Quinn on Nutrition: Grilling it right

September 2, 2019

Weíre fast approaching the last big national grill day of the year, I was reminded recently. Time to break out the barbecue.

And grilled is good for us, right? Itís better than fried and tastes soo much better than anything boiled or popped in the microwave.

Unfortunately though, there is a downside. According to the National Cancer Institute, when beef, pork, fish or poultry are cooked at high temperatures ó such as pan frying or over an open flame ó chemicals called heterocyclic amines (HCAs) and polycyclic aromatic hydrocarbons (PAHs) are formed. Experiments in laboratories have found that these substances may increase oneís risk for cancer.

Besides high temperatures, these bad boys are especially prevalent when fat and juice from meat drip into the fire, causing flames and smoke, say researchers. Itís the smoke that contains PAHs that then stick to the surface of the meat. We get exposed to PAHs from car exhaust and cigarette smoke as well.

Donít throw out the grill just yet, though. There are some strategies that significantly reduce the formation of HCAs and PAHs.

Donít cook it to death. Meat, poultry or fish that remain at high temps for a long time are most susceptible to the build-up of these substances. One method recommended is to cook the food in a microwave and finish it off on the hot grill, say some experts.

Marinate! According to the American Institute for Cancer Research, soaking your meat, fish or poultry for at least 30 minutes before grilling in a marinade that contains acidic ingredients such as lemon juice or vinegar can reduce the formation of HCAs by more than 90 percent.

Grill over heat, not fire. That way dripping grease doesnít cause a flare-up which releases dangerous chemicals back into the meat. Electric grills like the George Foreman Indoor/Outdoor grill work well without breaking the bank. These types of products let you lower your grilling temperature and are set up to let fat run into a trap away from the food. And hey, if it rains on your backyard party, you can still safely grill indoors, no worries.

Grill more vegetables. Because they are low in protein, they do not form HCA. And remember that colorful vegetables contain natural chemicals that help reduce the risk for cancer.

Grill smaller portions of meat.
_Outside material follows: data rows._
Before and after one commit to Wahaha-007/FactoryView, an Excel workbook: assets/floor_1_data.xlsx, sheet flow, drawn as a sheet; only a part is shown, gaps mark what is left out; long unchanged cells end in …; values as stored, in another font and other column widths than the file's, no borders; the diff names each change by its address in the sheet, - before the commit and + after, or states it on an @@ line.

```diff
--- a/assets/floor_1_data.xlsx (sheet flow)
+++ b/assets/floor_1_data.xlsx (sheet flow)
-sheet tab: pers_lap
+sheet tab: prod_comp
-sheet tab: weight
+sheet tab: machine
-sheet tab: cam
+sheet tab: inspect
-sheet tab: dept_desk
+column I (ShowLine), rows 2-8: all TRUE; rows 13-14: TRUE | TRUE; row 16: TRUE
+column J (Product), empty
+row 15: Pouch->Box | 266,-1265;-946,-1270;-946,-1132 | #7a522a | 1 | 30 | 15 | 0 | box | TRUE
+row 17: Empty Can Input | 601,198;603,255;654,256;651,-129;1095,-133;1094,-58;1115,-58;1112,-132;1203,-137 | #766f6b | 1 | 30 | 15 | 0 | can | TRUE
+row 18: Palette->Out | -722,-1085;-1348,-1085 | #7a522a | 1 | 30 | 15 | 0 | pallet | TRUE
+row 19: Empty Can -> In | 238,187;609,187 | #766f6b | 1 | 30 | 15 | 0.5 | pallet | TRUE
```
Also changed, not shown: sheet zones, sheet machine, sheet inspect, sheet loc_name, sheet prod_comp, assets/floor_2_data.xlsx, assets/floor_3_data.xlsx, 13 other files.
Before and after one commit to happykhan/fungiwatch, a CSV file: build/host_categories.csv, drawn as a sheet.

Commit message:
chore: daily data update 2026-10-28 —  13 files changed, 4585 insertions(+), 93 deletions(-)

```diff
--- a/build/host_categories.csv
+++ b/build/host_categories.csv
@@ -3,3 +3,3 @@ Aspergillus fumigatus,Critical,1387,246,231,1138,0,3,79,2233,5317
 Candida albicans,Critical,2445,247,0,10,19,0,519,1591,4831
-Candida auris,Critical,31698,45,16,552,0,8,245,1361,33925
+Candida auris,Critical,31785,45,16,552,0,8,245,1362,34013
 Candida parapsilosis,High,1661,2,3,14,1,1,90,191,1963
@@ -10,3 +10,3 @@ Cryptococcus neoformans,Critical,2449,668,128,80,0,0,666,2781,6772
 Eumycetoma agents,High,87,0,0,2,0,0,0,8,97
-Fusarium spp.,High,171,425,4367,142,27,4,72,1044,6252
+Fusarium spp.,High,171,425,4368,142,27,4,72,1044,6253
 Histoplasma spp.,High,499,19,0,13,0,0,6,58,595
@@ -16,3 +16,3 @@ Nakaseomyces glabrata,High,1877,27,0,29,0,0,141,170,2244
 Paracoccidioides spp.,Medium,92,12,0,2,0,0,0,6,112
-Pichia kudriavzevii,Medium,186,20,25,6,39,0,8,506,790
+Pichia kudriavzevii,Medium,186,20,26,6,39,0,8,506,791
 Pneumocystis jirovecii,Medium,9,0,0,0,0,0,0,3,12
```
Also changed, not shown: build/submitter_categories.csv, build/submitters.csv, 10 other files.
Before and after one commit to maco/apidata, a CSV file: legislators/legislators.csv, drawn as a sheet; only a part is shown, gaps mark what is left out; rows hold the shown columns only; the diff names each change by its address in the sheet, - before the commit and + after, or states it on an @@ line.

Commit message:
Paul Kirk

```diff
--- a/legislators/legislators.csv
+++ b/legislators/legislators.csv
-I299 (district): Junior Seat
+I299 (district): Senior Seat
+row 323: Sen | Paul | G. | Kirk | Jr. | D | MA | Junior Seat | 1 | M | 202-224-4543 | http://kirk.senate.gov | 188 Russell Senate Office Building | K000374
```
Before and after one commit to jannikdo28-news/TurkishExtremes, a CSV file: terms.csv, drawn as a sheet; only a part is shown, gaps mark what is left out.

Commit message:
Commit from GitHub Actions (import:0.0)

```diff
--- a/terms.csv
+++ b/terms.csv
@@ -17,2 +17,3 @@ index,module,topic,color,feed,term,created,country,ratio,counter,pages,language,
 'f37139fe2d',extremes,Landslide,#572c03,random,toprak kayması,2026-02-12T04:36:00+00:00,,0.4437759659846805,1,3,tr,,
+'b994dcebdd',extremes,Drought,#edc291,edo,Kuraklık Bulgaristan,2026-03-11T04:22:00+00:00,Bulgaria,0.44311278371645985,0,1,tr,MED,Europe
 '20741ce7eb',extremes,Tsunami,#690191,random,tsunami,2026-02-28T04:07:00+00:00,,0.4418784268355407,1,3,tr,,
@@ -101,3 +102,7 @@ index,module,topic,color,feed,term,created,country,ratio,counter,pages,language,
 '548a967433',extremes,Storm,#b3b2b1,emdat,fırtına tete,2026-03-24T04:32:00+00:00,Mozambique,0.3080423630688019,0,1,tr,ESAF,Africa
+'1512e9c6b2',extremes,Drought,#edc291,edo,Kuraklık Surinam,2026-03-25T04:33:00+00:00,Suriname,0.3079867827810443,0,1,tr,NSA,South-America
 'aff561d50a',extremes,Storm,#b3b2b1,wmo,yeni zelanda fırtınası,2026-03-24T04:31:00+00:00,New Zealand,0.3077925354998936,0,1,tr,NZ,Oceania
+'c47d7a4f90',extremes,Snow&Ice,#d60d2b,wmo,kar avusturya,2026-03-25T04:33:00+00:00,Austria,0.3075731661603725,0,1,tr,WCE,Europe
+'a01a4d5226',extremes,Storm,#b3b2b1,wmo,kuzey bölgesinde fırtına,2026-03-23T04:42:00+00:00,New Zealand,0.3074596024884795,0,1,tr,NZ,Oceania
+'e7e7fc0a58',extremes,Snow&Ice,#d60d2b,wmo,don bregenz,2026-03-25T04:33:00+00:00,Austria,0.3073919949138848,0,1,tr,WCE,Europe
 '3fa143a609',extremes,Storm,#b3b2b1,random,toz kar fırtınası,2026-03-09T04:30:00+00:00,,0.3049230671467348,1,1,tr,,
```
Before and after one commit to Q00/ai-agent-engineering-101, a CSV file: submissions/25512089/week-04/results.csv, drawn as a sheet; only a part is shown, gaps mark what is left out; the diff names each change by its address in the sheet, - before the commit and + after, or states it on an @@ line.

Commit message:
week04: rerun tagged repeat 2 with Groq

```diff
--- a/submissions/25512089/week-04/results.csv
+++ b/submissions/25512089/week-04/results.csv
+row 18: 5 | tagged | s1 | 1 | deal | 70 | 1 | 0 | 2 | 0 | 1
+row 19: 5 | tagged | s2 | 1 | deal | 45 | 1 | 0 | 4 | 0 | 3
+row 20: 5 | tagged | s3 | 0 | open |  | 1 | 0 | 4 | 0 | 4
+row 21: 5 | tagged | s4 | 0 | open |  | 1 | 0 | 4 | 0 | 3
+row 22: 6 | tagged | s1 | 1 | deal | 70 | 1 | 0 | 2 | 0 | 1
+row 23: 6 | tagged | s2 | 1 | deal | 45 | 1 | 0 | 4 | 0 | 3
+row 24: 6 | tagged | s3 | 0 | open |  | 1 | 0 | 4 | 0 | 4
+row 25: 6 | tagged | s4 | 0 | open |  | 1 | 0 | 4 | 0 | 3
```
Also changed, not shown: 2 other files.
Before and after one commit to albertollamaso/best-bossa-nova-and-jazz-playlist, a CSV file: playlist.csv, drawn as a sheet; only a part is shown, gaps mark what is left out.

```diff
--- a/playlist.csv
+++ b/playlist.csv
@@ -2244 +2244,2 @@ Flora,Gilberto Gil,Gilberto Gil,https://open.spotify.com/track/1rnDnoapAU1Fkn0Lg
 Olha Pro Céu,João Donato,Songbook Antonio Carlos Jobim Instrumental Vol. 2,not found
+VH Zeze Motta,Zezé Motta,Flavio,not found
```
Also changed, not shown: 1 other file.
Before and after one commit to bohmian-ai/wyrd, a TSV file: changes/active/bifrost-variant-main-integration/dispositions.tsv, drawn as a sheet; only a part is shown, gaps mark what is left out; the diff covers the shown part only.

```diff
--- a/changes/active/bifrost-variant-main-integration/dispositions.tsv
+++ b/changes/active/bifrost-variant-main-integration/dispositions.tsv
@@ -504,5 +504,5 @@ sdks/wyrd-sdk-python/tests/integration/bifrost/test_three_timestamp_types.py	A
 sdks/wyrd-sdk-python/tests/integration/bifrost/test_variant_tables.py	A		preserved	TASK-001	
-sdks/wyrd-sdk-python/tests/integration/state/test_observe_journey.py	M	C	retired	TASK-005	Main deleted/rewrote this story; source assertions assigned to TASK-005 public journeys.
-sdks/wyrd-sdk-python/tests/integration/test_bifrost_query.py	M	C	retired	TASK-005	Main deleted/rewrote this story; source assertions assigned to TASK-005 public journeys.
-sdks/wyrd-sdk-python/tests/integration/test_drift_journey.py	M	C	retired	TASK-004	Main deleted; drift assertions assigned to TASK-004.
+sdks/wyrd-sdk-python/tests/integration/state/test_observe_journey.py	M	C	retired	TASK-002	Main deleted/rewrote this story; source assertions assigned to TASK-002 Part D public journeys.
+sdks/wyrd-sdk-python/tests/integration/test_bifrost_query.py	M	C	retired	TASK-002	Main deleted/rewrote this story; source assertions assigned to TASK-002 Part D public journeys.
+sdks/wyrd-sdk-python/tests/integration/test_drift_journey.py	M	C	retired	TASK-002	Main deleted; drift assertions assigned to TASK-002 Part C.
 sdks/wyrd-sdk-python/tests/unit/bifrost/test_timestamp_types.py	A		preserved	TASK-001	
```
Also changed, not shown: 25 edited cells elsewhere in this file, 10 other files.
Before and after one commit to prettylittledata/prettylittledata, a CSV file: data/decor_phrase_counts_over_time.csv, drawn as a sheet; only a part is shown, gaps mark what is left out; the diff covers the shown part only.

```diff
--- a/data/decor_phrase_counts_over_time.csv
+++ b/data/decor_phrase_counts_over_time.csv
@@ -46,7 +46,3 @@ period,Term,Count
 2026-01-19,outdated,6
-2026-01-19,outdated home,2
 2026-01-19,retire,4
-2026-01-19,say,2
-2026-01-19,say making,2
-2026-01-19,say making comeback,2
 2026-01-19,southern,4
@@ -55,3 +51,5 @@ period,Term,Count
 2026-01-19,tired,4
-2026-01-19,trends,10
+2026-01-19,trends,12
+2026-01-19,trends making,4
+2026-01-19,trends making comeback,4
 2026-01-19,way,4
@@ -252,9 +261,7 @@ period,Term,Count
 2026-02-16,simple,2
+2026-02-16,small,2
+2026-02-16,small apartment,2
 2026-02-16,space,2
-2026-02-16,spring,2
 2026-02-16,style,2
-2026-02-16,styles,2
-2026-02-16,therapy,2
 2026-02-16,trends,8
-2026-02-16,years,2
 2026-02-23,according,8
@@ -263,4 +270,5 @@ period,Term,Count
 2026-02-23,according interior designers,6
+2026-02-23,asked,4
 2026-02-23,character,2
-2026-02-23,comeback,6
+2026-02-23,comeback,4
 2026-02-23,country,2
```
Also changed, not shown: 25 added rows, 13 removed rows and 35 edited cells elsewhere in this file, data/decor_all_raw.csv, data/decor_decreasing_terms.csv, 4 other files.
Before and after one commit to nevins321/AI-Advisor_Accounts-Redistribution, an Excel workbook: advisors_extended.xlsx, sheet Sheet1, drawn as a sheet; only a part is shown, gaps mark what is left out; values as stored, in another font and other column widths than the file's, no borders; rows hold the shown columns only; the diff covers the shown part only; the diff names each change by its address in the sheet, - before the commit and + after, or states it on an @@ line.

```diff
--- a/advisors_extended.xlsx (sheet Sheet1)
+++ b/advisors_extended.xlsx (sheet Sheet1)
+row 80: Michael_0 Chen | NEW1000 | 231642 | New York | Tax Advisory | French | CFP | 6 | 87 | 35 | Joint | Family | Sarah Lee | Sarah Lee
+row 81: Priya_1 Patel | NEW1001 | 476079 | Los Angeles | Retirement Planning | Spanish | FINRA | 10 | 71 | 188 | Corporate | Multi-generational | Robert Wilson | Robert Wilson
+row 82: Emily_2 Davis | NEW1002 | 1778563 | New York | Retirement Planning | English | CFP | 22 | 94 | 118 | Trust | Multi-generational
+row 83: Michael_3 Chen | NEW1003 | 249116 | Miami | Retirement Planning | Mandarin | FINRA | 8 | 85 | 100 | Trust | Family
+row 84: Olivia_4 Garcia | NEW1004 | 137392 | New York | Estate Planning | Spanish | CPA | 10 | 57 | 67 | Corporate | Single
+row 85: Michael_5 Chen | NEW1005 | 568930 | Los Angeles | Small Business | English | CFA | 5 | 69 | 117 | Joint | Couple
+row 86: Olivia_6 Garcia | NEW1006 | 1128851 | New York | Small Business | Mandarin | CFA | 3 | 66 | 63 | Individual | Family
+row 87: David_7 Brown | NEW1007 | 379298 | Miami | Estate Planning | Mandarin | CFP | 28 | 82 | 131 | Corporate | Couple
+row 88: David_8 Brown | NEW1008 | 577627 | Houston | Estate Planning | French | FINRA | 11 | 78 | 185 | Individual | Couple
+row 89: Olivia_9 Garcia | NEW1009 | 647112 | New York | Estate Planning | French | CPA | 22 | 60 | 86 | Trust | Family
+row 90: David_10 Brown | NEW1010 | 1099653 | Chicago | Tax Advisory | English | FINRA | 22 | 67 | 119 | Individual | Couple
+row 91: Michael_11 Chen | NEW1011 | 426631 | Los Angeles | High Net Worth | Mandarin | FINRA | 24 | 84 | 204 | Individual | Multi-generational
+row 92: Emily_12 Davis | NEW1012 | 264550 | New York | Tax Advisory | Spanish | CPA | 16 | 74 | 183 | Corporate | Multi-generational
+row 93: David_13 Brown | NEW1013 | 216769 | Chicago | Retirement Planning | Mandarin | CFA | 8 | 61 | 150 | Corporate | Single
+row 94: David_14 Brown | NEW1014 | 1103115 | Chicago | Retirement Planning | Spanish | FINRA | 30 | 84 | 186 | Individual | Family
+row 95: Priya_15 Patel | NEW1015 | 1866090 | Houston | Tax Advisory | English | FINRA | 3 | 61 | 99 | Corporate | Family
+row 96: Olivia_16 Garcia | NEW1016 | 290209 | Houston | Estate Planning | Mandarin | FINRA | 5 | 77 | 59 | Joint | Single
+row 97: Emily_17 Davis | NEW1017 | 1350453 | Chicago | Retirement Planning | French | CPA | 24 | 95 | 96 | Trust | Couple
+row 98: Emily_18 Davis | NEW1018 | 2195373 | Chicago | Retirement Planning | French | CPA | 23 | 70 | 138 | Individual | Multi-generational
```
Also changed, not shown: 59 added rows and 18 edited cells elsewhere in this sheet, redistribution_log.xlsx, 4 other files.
Kabobs, for example, that mix small amounts of meat with vegetables, cook faster and therefore spend less time cooking at high temps.

Refrain from indulging in charred portions of meat. Yes, I know, some of us consider this the tastiest part. Yet experts say avoiding charred meat and poultry can reduce our exposure to HCAs and PAHs.

Turn food frequently. This suggestion will go over like a lead balloon to steak aficionados. Yet researchers report that flipping meat often helps reduce the formation of HCAs.


McClatchy-Tribune Information Services